In a second main argument, Blackman contended that a 32-flight limit was reasonable because hundreds of lawsuits brought against the city by nearby homeowners cite the number of flight “intrusions,” not average noise, as a reason for legal action.

While the averaging of all noise provides an effective gauge by which noise can be limited, “it is not the whole story,” Blackman said. “It doesn’t tell you how many times (classroom) teaching has been interrupted . . . or barbecues in the backyard have been interrupted.”


‘Other Inadequacies’

Airline attorneys, however, said that Blackman’s intrusion argument was without support in law, and the judge seemed to agree.

Waters specifically cited that fact, as well as the city’s refusal to switch runway use for private jets and “other inadequacies” in the new ordinance in refusing to implement it.

He said the ordinance “obviously is going . . . to require a lot of study” and is not yet a reasonable balance between the interests of Long Beach and national transportation needs.


Blackman said the city will have to wait until Waters rules--probably within a week--on the airlines’ request for more flights before deciding what to do next.

Attorneys for the airlines said Waters’ ruling on Monday was easier than the one still facing him. If he allows more flights, he must decide which airlines will get them, or turn that decision over to the Long Beach council for resolution.

Most airline lawyers, frustrated by what they see as Long Beach’s go-slow tactics in the case, asked Waters to make the allocation himself. “Anytime we have referred anything to the city for study it has become a black hole of resolution,” said attorney John Lyons of America West.

Allocation of Flights


The new ordinance says that the city should allocate all new flights to airlines not now serving the airport. The city task force, however, recommended that the first eight flights go to new airlines and the next seven to those already at the airport.

The various airlines have begun arguing over the allocation of the flights, with several jockeying for advantage by flying quieter jets in Long Beach.

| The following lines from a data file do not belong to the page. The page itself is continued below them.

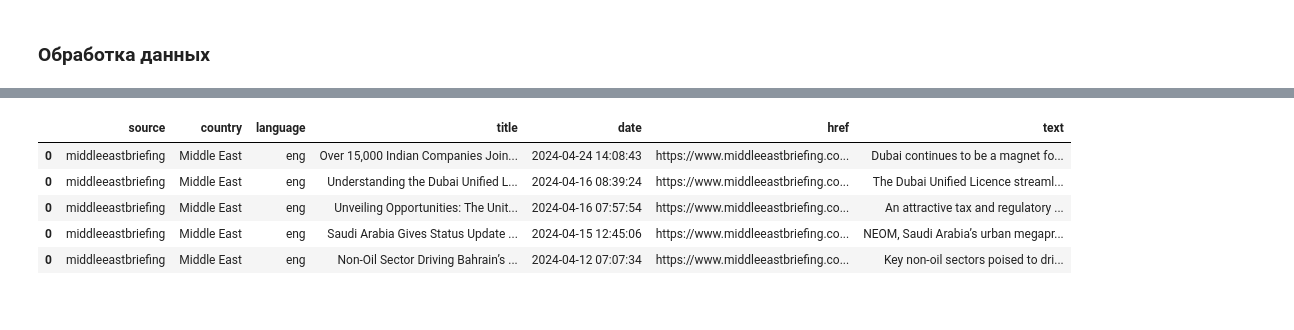
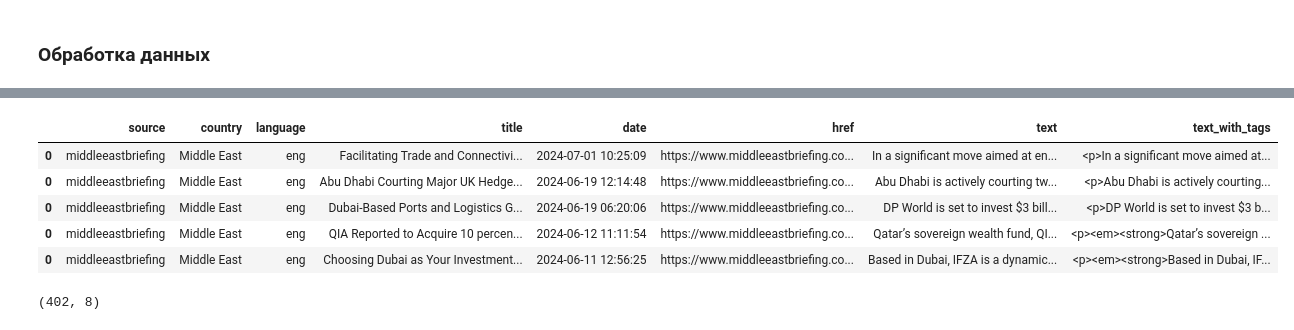
Before and after one commit to NKhozin/parsers, a Jupyter notebook: data_prepare.ipynb, the cells around one changed output, grey strips where cells are left out. Cells and saved outputs as stored; diff of their text form; code cells hidden in the pictures.

```diff
--- a/data_prepare.ipynb
+++ b/data_prepare.ipynb
@@ -105,11 +130,11 @@ data.head()
 # %%
-cols = ['source', 'country', 'language', 'title', 'date', 'href', 'text']
+cols = ['source', 'country', 'language', 'title', 'date', 'href', 'text', 'text_with_tags']
 
 name = 'russian.news.cn'
 country = 'China'
 language = 'ru'
 
-data = pd.read_excel(f'{name}.xlsx', index_col=0)
+data = pd.read_excel(f'{name}{postfix}.xlsx', index_col=0)
 data = data[data['title']!='']
 data = data[data['href']!='']
 data = data[data['text']!='']
@@ -135,5 +160,9 @@ data.text = result_list
 
 data = data[cols]
 
-data.head()
+data_all = pd.concat([data_all, data], axis=0)
+
+display(data.head())
+
+print(data.shape)
 # %% [output]
@@ -146,11 +176,11 @@ data.head()
 # %%
-cols = ['source', 'country', 'language', 'title', 'date', 'href', 'text']
+cols = ['source', 'country', 'language', 'title', 'date', 'href', 'text', 'text_with_tags']
 
 name = 'businessemirates'
 country = 'UAE'
 language = 'ru'
 
-data = pd.read_excel(f'{name}.xlsx', index_col=0)
+data = pd.read_excel(f'{name}{postfix}.xlsx', index_col=0)
 data = data[data['title']!='']
 data = data[data['href']!='']
 data = data[data['text']!='']
@@ -167,5 +197,7 @@ data = data[cols]
 
 data_all = pd.concat([data_all, data], axis=0)
 
-data.head()
+display(data.head())
+
+print(data.shape)
 # %% [output]
@@ -178,11 +211,11 @@ data.head()
 # %%
-cols = ['source', 'country', 'language', 'title', 'date', 'href', 'text']
+cols = ['source', 'country', 'language', 'title', 'date', 'href', 'text', 'text_with_tags']
 
 name = 'india-briefing'
 country = 'India'
 language = 'eng'
 
-data = pd.read_excel(f'{name}.xlsx', index_col=0)
+data = pd.read_excel(f'{name}{postfix}.xlsx', index_col=0)
 data = data[data['title']!='']
 data = data[data['href']!='']
 data = data[data['text']!='']
@@ -202,5 +235,7 @@ data = data[cols]
 
 data_all = pd.concat([data_all, data], axis=0)
 
-data.head()
+display(data.head())
+
+print(data.shape)
 # %% [output]
@@ -213,11 +249,11 @@ data.head()
 # %%
-cols = ['source', 'country', 'language', 'title', 'date', 'href', 'text']
+cols = ['source', 'country', 'language', 'title', 'date', 'href', 'text', 'text_with_tags']
 
 name = 'vietnam-briefing'
 country = 'Vietnam'
 language = 'eng'
 
-data = pd.read_excel(f'{name}.xlsx', index_col=0)
+data = pd.read_excel(f'{name}{postfix}.xlsx', index_col=0)
 data = data[data['title']!='']
 data = data[data['href']!='']
 data = data[data['text']!='']
@@ -237,5 +273,7 @@ data = data[cols]
 
 data_all = pd.concat([data_all, data], axis=0)
 
-data.head()
+display(data.head())
+
+print(data.shape)
 # %% [output]
@@ -248,36 +287,39 @@ data.head()
 # %%
-cols = ['source', 'country', 'language', 'title', 'date', 'href', 'text']
+cols = ['source', 'country', 'language', 'title', 'date', 'href', 'text', 'text_with_tags']
 
 name = 'middleeastbriefing'
 country = 'Middle East'
 language = 'eng'
 
-data = pd.read_excel(f'{name}.xlsx', index_col=0)
+data = pd.read_excel(f'{name}{postfix}.xlsx', index_col=0)
 data = data[data['title']!='']
 data = data[data['href']!='']
 data = data[data['text']!='']
 
 data = data[~data.title.isna()]
 data = data[~data.href.isna()]
 data = data[~data.text.isna()]
 data['country'] = country
 data['language'] = language
 
 data['date'] = pd.to_datetime(data['date'])
 data['date'] = data['date'].dt.tz_localize(None)
 data.text = data.text.apply(lambda value: unicodedata.normalize("NFKD", value).replace('\r', '').replace('\n', '').replace('\t', '').rstrip().lstrip())
 data.title = data.title.apply(lambda value: unicodedata.normalize("NFKD", value).replace('\r', '').replace('\n', '').replace('\t', '').rstrip().lstrip())
 
 data = data[cols]
 
 data_all = pd.concat([data_all, data], axis=0)
 
-data.head()
+display(data.head())
+
+print(data.shape)
 # %% [output]
-|  | source | country | language | title | date | href | text |
-| 0 | middleeastbriefing | Middle East | eng | Over 15,000 Indian Companies Join... | 2024-04-24 14:08:43 | https://www.middleeastbriefing.co... | Dubai continues to be a magnet fo... |
-| 0 | middleeastbriefing | Middle East | eng | Understanding the Dubai Unified L... | 2024-04-16 08:39:24 | https://www.middleeastbriefing.co... | The Dubai Unified Licence streaml... |
-| 0 | middleeastbriefing | Middle East | eng | Unveiling Opportunities: The Unit... | 2024-04-16 07:57:54 | https://www.middleeastbriefing.co... | An attractive tax and regulatory ... |
-| 0 | middleeastbriefing | Middle East | eng | Saudi Arabia Gives Status Update ... | 2024-04-15 12:45:06 | https://www.middleeastbriefing.co... | NEOM, Saudi Arabia’s urban megapr... |
-| 0 | middleeastbriefing | Middle East | eng | Non-Oil Sector Driving Bahrain’s ... | 2024-04-12 07:07:34 | https://www.middleeastbriefing.co... | Key non-oil sectors poised to dri... |
+|  | source | country | language | title | date | href | text | text_with_tags |
+| 0 | middleeastbriefing | Middle East | eng | Facilitating Trade and Connectivi... | 2024-07-01 10:25:09 | https://www.middleeastbriefing.co... | In a significant move aimed at en... | <p>In a significant move aimed at... |
+| 0 | middleeastbriefing | Middle East | eng | Abu Dhabi Courting Major UK Hedge... | 2024-06-19 12:14:48 | https://www.middleeastbriefing.co... | Abu Dhabi is actively courting tw... | <p>Abu Dhabi is actively courting... |
+| 0 | middleeastbriefing | Middle East | eng | Dubai-Based Ports and Logistics G... | 2024-06-19 06:20:06 | https://www.middleeastbriefing.co... | DP World is set to invest $3 bill... | <p>DP World is set to invest $3 b... |
+| 0 | middleeastbriefing | Middle East | eng | QIA Reported to Acquire 10 percen... | 2024-06-12 11:11:54 | https://www.middleeastbriefing.co... | Qatar’s sovereign wealth fund, QI... | <p><em><strong>Qatar’s sovereign ... |
+| 0 | middleeastbriefing | Middle East | eng | Choosing Dubai as Your Investment... | 2024-06-11 12:56:25 | https://www.middleeastbriefing.co... | Based in Dubai, IFZA is a dynamic... | <p><em><strong>Based in Dubai, IF... |
+(402, 8)
 # %%
```
Also changed, not shown: parts of 85 cells of this notebook.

Attorneys for new-entrant airlines Western, Air California and America West asked Waters for the eight additional flights, while current carriers--Jet America, United, Alaska, American and PSA--said they should not be shut out of the new allocations.

Alaska and PSA, in particular, said they were taking steps that could significantly decrease airport noise and should be rewarded for their efforts.


Alaska’s continued use of a noisy Boeing 727 has been a sore point with the city for years, but with airline operations under court control, the City Council has been powerless to force the old plane out.

Quieter Aircraft

Alaska will replace the plane with a much quieter, modern aircraft after Monday, said its attorney George Juarez. And other lawyers argued that without the 727, the airport could immediately add eight flights by much quieter planes without exceeding state noise limits for residential areas.

A PSA spokesman, meanwhile, said that airline has begun flying the BAe-146 into the Long Beach Airport once a day to demonstrate to the city the type of quiet airliner it could operate here if given the incentive to do so. The small, 85-passenger, British-built airplane is so quiet it sometimes does not trigger noise-monitoring equipment at John Wayne Airport in Orange County, airport officials there have said.


If Waters does not take into account such efforts when awarding new flights, “there will be absolutely no incentive for us to try to bring our own quiet aircraft into the community,” said PSA’s Dennis O’Dell.

With greatly increased use of the BAe-146 and the quiet Boeing 737-300, flights at John Wayne have increased from 41 to 87 in 16 months, while average noise has decreased, officials there said. Nearly all of the current flights at Long Beach are with 150-passenger MD-80s by Douglas Aircraft Co.

61 Daily Flights

Richard Sherman, attorney for Air Cal, said Long Beach Airport could accommodate 61 daily flights with MD-80s or 101 by 737-300s without exceeding noise levels for residential neighborhoods. The city task force, however, said that a maximum of 41 flights could be operated within noise limits regardless of the mix of aircraft.